"My point is that, after this damning report that just came out, Baker may finally get enough political support to prevail and pass a law that could kill the golden goose of the GSEs. Fannie Mae is going to get dragged through the mud -- in Congress and in the press. And worst of all, its stocks and bonds are going to get punished by investors. Sure, their lobbyists will fight back. But this time, I think the GSEs will lose the political battle."
Hurricane Jeanne is gone, and windless sunshine is flowing, everyone here is safe, and at the office, all our back-up systems are working -- so I can get this issue of "Martin on Monday" to you on schedule.

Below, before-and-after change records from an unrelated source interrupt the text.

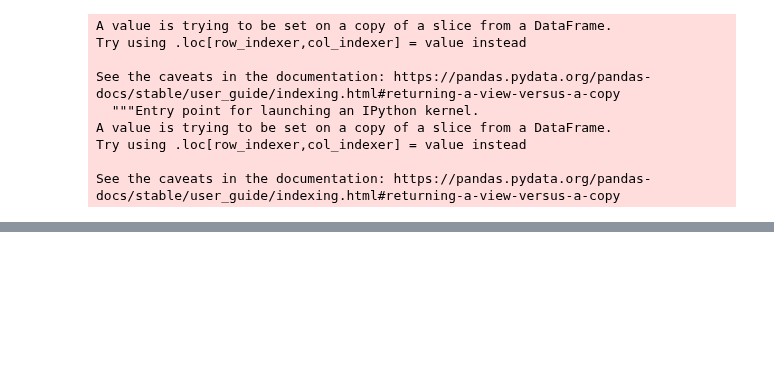
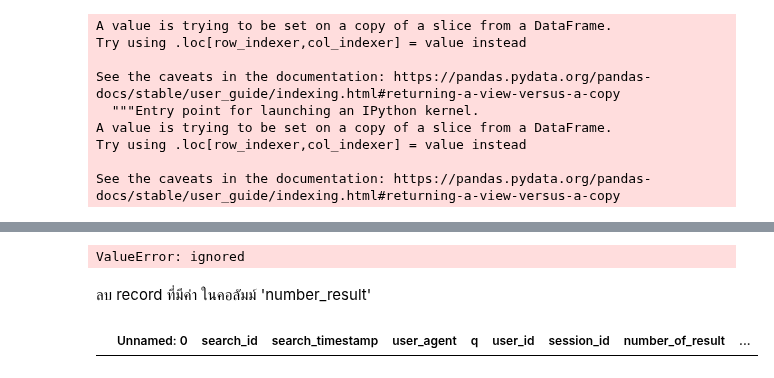
Before and after one commit to jiriyaporn/data_viz, a Jupyter notebook: histrogram.ipynb, the cells around one changed output, grey strips where cells are left out. Cells and saved outputs as stored; diff of their text form; code cells hidden in the pictures; blank space fills up the shorter version.

```diff
--- a/histrogram.ipynb
+++ b/histrogram.ipynb
@@ -101,0 +135,6 @@ NameError: ignored
+# %%
+search_request['number_of_result'].astype('int32')
+# %% [output]
+ValueError: ignored
+# %% [markdown]
+ลบ record ที่มีค่า ในคอลัมม์ 'number_result'
@@ -101,0 +145,5 @@ NameError: ignored
+# %%
+
+search_request[search_request['number_of_result']=='number_of_result']
+# %% [output]
+|  | Unnamed: 0 | search_id | search_timestamp | user_agent | q | user_id | session_id | number_of_result | ... |
```
Also changed, not shown: parts of 25 cells of this notebook.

Unfortunately, however, the storm coming in the mortgage market in America will not be over so quickly.
The first victims will be stock investors. You saw that start already last week.
The next victims will be bond investors, especially when the next rating downgrades are announced.
Even before Congress passes tougher legislation, less money will be flowing into Fannie Mae and Freddie Mac. And these two companies, in turn, will have less money to pump into the home mortgage market. The housing industry, already a house of cards, could suffer a serious blow.
Mortgages will be scarcer -- and more expensive. Result: Homeowners, especially those with adjustable- rate mortgages (ARMs), will be victims as well. My advice: If you own Fannie Mae or Freddie Max stocks or bonds, get out now. If you have an ARM, convert to a fixed-rate mortgage ASAP. Or better yet, if you have the cash flow, pay down your mortgage more quickly than scheduled.
Martin D. Weiss, Ph.D. Editor, Safe Money Report Chairman, Weiss Ratings, Inc. mailto:email@example.com
P.S. If you're interested in concrete proposals for change at the GSEs, visit the website of the Citizens Against Government Waste and see their most recent release ...